-------- RECORD SET --------

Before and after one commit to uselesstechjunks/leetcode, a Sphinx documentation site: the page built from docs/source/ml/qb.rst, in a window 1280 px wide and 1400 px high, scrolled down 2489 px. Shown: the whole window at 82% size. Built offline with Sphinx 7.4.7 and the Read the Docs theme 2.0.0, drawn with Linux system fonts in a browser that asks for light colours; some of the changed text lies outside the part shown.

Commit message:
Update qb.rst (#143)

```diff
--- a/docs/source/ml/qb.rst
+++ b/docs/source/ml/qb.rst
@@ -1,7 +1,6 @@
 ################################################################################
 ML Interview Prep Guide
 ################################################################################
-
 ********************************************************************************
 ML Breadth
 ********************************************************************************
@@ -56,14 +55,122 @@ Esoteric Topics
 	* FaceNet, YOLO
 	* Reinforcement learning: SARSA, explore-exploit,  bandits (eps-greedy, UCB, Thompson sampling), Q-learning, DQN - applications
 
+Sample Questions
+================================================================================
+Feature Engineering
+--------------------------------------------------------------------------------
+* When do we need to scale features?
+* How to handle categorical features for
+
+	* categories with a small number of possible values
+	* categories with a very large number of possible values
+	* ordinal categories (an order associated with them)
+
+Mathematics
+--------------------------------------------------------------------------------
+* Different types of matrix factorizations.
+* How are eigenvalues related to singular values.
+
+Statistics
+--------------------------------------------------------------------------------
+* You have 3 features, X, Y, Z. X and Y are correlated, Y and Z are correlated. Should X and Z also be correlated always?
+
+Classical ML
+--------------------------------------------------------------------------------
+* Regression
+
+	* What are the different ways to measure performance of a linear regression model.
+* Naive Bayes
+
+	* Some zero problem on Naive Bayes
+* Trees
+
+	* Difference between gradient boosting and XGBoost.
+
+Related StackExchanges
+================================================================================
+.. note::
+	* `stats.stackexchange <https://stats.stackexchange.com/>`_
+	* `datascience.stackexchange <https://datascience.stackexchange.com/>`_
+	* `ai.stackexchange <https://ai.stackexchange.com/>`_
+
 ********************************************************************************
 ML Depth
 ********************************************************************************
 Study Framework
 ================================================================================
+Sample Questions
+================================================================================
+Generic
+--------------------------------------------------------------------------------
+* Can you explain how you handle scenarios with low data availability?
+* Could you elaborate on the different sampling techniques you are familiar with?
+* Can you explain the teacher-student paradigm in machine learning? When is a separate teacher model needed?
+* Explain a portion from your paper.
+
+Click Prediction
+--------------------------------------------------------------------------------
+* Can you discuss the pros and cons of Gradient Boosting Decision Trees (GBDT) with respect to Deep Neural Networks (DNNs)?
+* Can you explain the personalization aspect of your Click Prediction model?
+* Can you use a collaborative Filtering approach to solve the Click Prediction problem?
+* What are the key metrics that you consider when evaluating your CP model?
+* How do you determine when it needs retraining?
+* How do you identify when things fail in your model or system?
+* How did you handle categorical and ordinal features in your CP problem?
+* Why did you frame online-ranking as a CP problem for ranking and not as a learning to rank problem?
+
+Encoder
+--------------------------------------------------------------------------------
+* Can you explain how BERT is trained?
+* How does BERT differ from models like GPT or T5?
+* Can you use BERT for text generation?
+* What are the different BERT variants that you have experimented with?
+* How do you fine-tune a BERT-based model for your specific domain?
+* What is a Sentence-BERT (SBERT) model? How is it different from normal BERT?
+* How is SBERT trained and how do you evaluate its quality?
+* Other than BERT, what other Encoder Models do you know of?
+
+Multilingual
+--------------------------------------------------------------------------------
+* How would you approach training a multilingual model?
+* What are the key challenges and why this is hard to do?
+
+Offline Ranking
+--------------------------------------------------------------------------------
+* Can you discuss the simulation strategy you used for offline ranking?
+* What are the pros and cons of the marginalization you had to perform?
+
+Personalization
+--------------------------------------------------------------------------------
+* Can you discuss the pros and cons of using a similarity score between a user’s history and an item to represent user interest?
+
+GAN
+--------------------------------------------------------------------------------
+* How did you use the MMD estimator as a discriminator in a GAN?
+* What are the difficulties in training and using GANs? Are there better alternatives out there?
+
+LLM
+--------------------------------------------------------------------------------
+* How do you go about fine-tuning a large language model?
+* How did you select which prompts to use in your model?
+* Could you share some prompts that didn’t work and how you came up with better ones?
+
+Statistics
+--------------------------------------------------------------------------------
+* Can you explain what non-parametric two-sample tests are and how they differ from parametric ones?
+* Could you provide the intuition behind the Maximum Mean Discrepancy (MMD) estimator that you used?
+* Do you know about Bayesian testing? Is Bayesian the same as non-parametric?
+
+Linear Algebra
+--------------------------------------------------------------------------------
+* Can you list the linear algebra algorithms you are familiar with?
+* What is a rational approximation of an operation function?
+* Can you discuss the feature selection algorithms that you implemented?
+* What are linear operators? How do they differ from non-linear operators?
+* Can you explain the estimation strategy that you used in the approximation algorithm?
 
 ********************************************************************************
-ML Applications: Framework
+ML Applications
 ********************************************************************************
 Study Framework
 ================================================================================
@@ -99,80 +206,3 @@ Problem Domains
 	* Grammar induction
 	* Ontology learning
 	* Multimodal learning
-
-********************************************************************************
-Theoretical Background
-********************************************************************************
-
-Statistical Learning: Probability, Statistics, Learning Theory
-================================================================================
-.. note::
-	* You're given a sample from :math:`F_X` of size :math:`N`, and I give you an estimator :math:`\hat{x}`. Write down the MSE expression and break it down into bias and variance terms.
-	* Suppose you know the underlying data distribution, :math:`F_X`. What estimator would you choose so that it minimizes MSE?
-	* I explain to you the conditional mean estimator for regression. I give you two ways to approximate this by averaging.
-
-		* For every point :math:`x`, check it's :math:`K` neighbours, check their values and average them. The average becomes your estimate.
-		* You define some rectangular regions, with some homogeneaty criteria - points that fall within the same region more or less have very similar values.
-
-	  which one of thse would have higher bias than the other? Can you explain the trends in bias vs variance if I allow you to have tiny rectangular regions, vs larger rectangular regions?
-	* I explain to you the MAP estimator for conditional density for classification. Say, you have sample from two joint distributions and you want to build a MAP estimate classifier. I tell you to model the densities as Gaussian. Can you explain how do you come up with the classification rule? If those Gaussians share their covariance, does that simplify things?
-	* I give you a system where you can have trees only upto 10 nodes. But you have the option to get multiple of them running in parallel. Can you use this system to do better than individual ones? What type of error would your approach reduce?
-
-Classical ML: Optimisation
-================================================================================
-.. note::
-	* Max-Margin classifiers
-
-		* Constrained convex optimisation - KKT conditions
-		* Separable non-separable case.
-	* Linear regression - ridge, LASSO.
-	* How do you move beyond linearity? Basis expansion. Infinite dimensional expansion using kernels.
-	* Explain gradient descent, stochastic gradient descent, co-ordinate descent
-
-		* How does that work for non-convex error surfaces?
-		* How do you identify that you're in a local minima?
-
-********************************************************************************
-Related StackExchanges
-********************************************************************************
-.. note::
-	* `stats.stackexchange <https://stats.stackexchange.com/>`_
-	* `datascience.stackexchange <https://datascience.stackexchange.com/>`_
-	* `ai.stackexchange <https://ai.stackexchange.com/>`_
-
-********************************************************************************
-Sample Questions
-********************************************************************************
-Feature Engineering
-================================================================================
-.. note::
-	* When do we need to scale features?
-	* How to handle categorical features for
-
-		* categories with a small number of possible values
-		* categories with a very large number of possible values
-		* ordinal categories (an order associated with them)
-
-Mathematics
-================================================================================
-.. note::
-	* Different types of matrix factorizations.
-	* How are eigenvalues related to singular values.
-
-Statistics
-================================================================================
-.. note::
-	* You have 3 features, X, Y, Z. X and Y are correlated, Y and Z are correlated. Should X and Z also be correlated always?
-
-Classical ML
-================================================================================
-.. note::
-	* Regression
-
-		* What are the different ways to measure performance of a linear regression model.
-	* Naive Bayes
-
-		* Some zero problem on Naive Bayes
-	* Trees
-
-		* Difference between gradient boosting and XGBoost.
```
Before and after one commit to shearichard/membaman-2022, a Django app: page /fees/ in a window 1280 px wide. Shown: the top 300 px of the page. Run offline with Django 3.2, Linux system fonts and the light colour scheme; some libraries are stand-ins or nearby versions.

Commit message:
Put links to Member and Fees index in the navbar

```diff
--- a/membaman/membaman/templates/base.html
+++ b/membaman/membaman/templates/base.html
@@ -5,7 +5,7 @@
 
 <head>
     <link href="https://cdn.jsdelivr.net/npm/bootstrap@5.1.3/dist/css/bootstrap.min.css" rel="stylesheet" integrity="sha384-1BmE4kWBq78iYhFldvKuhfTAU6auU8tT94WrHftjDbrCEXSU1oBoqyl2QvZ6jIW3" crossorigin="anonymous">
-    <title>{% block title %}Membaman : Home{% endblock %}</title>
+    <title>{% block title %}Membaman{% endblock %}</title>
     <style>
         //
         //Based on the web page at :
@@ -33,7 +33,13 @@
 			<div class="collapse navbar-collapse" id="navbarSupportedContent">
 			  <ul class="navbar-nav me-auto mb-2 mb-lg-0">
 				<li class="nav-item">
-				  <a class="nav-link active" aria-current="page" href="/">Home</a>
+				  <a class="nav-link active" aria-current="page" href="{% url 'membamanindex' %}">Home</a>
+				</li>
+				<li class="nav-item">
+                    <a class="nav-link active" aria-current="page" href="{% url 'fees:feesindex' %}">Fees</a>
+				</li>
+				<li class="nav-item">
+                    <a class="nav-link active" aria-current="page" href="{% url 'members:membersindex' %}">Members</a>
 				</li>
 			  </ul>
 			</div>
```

--------

(EXERCISE BRIEF):
Scan the listing for the string "categorical". Copy each line that has it.

(RESPONSE TO THE EXERCISE):
+* How to handle categorical features for
+* How did you handle categorical and ordinal features in your CP problem?
-	* How to handle categorical features for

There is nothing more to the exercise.